Champion paid parental leave.
Millennials are in their prime years for starting and raising families. They also make up an estimated one-third of the U.S. workforce, Pew Research Center found in 2019.
In the past, my peers would suffer in silence after giving birth as they went back to work before they were ready. They’d juggle caring for an infant alone because their partner was unable to take paid time off. Or, they’d face the tough choice of whether they could (or wanted to) return to the office at all.
Today, women in public relations have more options. In recent years, dozens of my colleagues have started their own consultancies to better meet their needs as working mothers.
It’s becoming increasingly desirable and accessible to do so, as reflected in a recent survey from The Rosie Report that found more than 30 percent of marketers choosing solo careers.
Regardless of whether paid parental leave becomes national policy, organizations can choose to meet this crucial need for women. Otherwise, they risk losing access to a talent pool that might pursue other opportunities that better suit their lives.
Consider a transparent pay scale.
Pay inequity is still a top concern for women in all industries, especially for women of color. According to an August 2021 report from the Economic Policy Institute, Black women in jobs critical to COVID-19 recovery earn 11 percent to 27 percent less than white men.
Studies suggest that if we stay on this trajectory, the United States won’t reach pay equity until 2059. I hope my colleagues agree this is unacceptable.
To make a meaningful shift, we need radical transparency. Organizations can start by publicly sharing salaries and creating pay scales with clear guidelines on how employees can achieve raises and promotions, instead of leaving pay equality up to chance.
Help reduce burnout.
After two years of uncertainty during the pandemic, job burnout is at an all-time high. According to McKinsey & Company, women are more burned-out than men, especially those who manage teams.
My company works with many PR organizations, and we see that the sporadic “mental health day” is not keeping burnout away. It’s time to take drastic measures to revive depleted team members. Organizations can implement a sabbatical program, switch to a four-day workweek or hire assistants for managers.
Public relations is an innovative profession, but we still have room for improvement when it comes to meeting the evolving needs of our workforce.

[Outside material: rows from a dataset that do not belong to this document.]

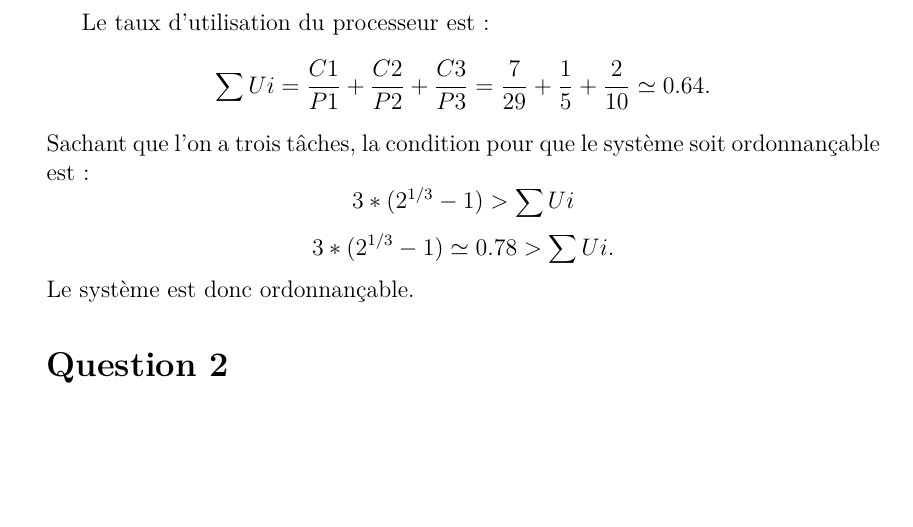
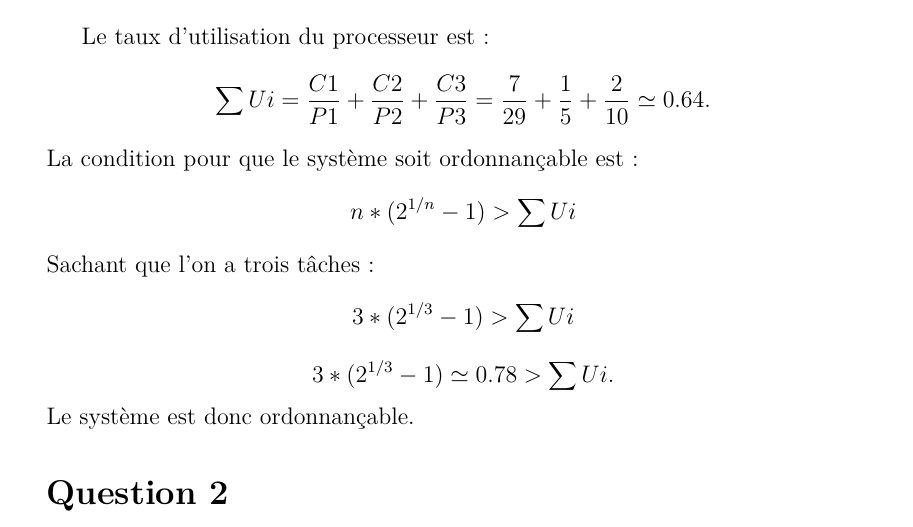
Before and after one commit to Clem225/Blanouf, a LaTeX document (Rapport TP Validation/Rapport TP-Validation.tex): part of page 4 of 27 before the commit and part of page 4 of 28 after it, cut so that both start at the same text, the shorter picture padded with empty space. Compiled offline with pdfLaTeX; the source files are stored in an older character set and shown here as Unicode.

Commit message:
TPValid corrigé

```diff
--- a/Rapport TP Validation/Rapport TP-Validation.tex
+++ b/Rapport TP Validation/Rapport TP-Validation.tex
@@ -155,7 +155,11 @@ Le taux d'utilisation du processeur est :
 \[
 \sum Ui = \frac{C1}{P1} + \frac{C2}{P2} + \frac{C3}{P3} = \frac{7}{29} + \frac{1}{5} + \frac {2}{10} \simeq 0.64.
 \]
-Sachant que l'on a trois tâches, la condition pour que le système soit ordonnançable est :
+La condition pour que le système soit ordonnançable est :
+\[
+n*(2^{1/n}-1) > \sum Ui
+\]
+Sachant que l'on a trois tâches :
 \[
 3*(2^{1/3}-1) > \sum Ui
 \]
```
Also changed, not shown: Rapport TP Validation/Rapport TP-Validation.pdf, Rapport TP Validation/Rapport TP-Validation.tex (4 more changed lines).
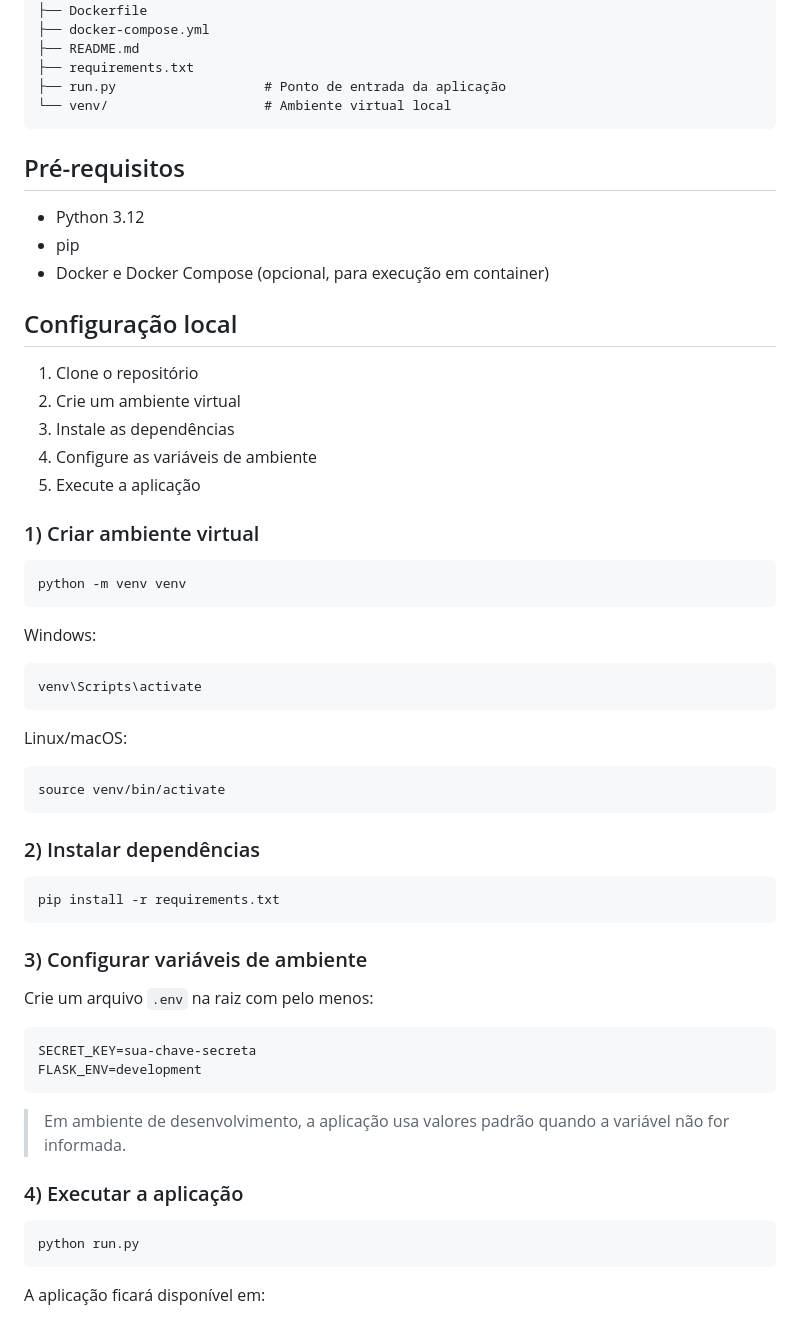
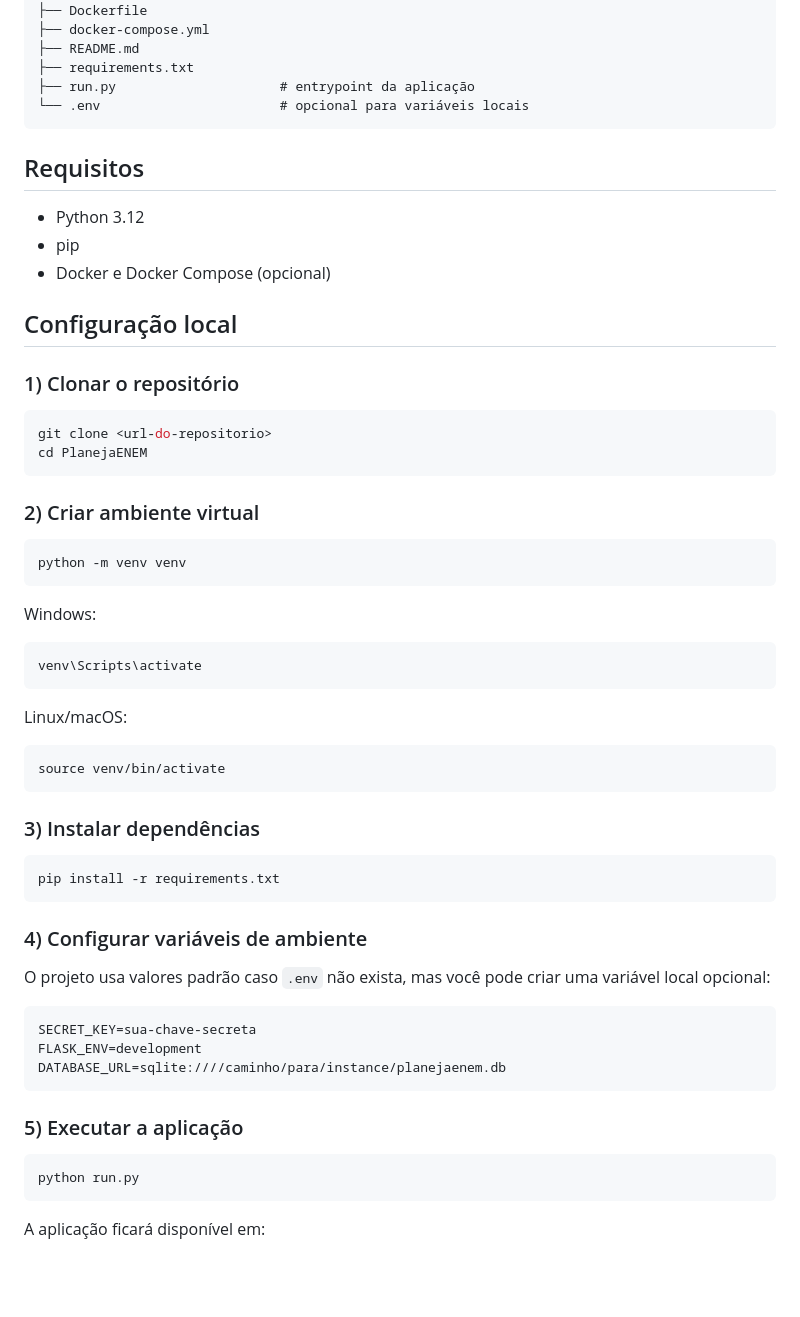
Before and after one commit to YuriAlvvvss/PlanejaENEM, a Markdown page: README.md, the part around one of its changes. Drawn GitHub-style; blank space fills up the shorter version.

````diff
--- a/README.md
+++ b/README.md
@@ -77,25 +80,26 @@ PlanejaENEM/
 ├── docker-compose.yml
 ├── README.md
 ├── requirements.txt
-├── run.py                   # Ponto de entrada da aplicação
-└── venv/                    # Ambiente virtual local
+├── run.py                     # entrypoint da aplicação
+└── .env                       # opcional para variáveis locais
 ```
 
-## Pré-requisitos
+## Requisitos
 
 - Python 3.12
 - pip
-- Docker e Docker Compose (opcional, para execução em container)
+- Docker e Docker Compose (opcional)
 
 ## Configuração local
 
-1. Clone o repositório
-2. Crie um ambiente virtual
-3. Instale as dependências
-4. Configure as variáveis de ambiente
-5. Execute a aplicação
+### 1) Clonar o repositório
 
-### 1) Criar ambiente virtual
+```bash
+git clone <url-do-repositorio>
+cd PlanejaENEM
+```
+
+### 2) Criar ambiente virtual
 
 ```bash
 python -m venv venv
@@ -113,24 +117,23 @@ Linux/macOS:
 source venv/bin/activate
 ```
 
-### 2) Instalar dependências
+### 3) Instalar dependências
 
 ```bash
 pip install -r requirements.txt
 ```
 
-### 3) Configurar variáveis de ambiente
+### 4) Configurar variáveis de ambiente
 
-Crie um arquivo `.env` na raiz com pelo menos:
+O projeto usa valores padrão caso `.env` não exista, mas você pode criar uma variável local opcional:
 
 ```env
 SECRET_KEY=sua-chave-secreta
 FLASK_ENV=development
+DATABASE_URL=sqlite:////caminho/para/instance/planejaenem.db
 ```
 
-> Em ambiente de desenvolvimento, a aplicação usa valores padrão quando a variável não for informada.
-
-### 4) Executar a aplicação
+### 5) Executar a aplicação
 
 ```bash
 python run.py
````
Also changed, not shown: other parts of README.md (+63 -63 lines).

However, I believe that if each of us chooses to focus on the ideas above, we will improve the careers of women in communications for years to come.